_Work instructions_:
Copy the records below exactly, but leave out any picture they contain.

_Records to use_:
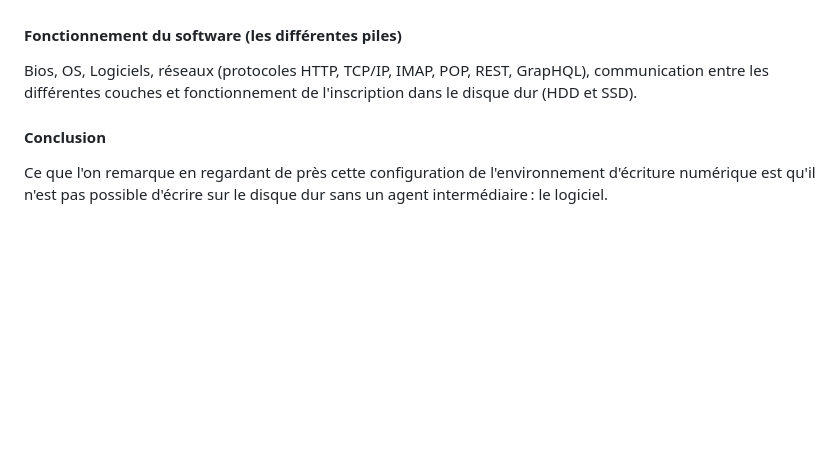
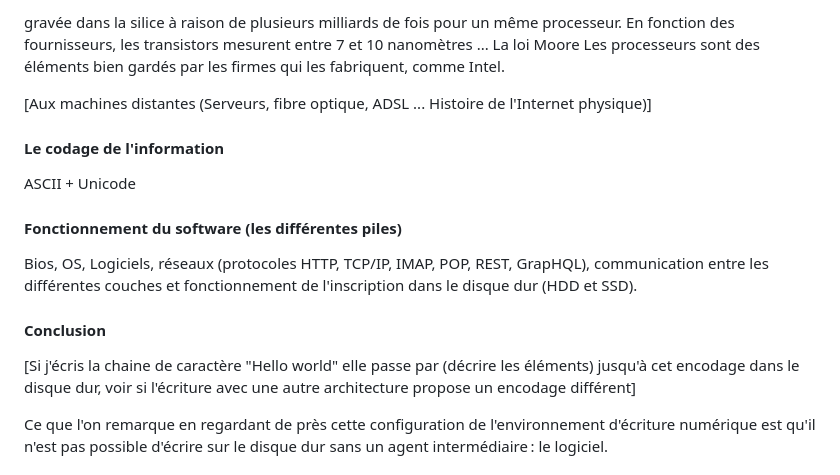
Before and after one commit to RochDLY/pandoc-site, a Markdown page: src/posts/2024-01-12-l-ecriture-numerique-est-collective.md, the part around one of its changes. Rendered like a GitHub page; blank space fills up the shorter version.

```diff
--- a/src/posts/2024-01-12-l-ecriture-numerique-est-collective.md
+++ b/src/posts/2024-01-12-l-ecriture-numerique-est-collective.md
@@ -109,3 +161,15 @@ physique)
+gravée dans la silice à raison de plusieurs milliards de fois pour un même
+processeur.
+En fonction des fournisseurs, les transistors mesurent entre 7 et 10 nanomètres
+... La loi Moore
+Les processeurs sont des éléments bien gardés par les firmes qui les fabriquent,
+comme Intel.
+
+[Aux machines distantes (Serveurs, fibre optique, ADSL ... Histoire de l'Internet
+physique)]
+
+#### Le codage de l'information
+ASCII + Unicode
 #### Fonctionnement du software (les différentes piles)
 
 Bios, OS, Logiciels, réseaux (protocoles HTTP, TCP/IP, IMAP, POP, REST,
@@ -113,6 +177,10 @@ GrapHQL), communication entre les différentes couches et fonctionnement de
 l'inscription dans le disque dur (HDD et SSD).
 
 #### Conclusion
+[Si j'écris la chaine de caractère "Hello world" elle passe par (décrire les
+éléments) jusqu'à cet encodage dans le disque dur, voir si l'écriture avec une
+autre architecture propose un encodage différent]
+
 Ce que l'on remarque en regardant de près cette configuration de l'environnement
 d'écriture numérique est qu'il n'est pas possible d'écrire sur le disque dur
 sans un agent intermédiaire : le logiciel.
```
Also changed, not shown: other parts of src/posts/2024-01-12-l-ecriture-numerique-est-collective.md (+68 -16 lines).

_Solution_:
Before and after one commit to RochDLY/pandoc-site, a Markdown page: src/posts/2024-01-12-l-ecriture-numerique-est-collective.md, the part around one of its changes. Rendered like a GitHub page; blank space fills up the shorter version.

```diff
--- a/src/posts/2024-01-12-l-ecriture-numerique-est-collective.md
+++ b/src/posts/2024-01-12-l-ecriture-numerique-est-collective.md
@@ -109,3 +161,15 @@ physique)
+gravée dans la silice à raison de plusieurs milliards de fois pour un même
+processeur.
+En fonction des fournisseurs, les transistors mesurent entre 7 et 10 nanomètres
+... La loi Moore
+Les processeurs sont des éléments bien gardés par les firmes qui les fabriquent,
+comme Intel.
+
+[Aux machines distantes (Serveurs, fibre optique, ADSL ... Histoire de l'Internet
+physique)]
+
+#### Le codage de l'information
+ASCII + Unicode
 #### Fonctionnement du software (les différentes piles)
 
 Bios, OS, Logiciels, réseaux (protocoles HTTP, TCP/IP, IMAP, POP, REST,
@@ -113,6 +177,10 @@ GrapHQL), communication entre les différentes couches et fonctionnement de
 l'inscription dans le disque dur (HDD et SSD).
 
 #### Conclusion
+[Si j'écris la chaine de caractère "Hello world" elle passe par (décrire les
+éléments) jusqu'à cet encodage dans le disque dur, voir si l'écriture avec une
+autre architecture propose un encodage différent]
+
 Ce que l'on remarque en regardant de près cette configuration de l'environnement
 d'écriture numérique est qu'il n'est pas possible d'écrire sur le disque dur
 sans un agent intermédiaire : le logiciel.
```
Also changed, not shown: other parts of src/posts/2024-01-12-l-ecriture-numerique-est-collective.md (+68 -16 lines).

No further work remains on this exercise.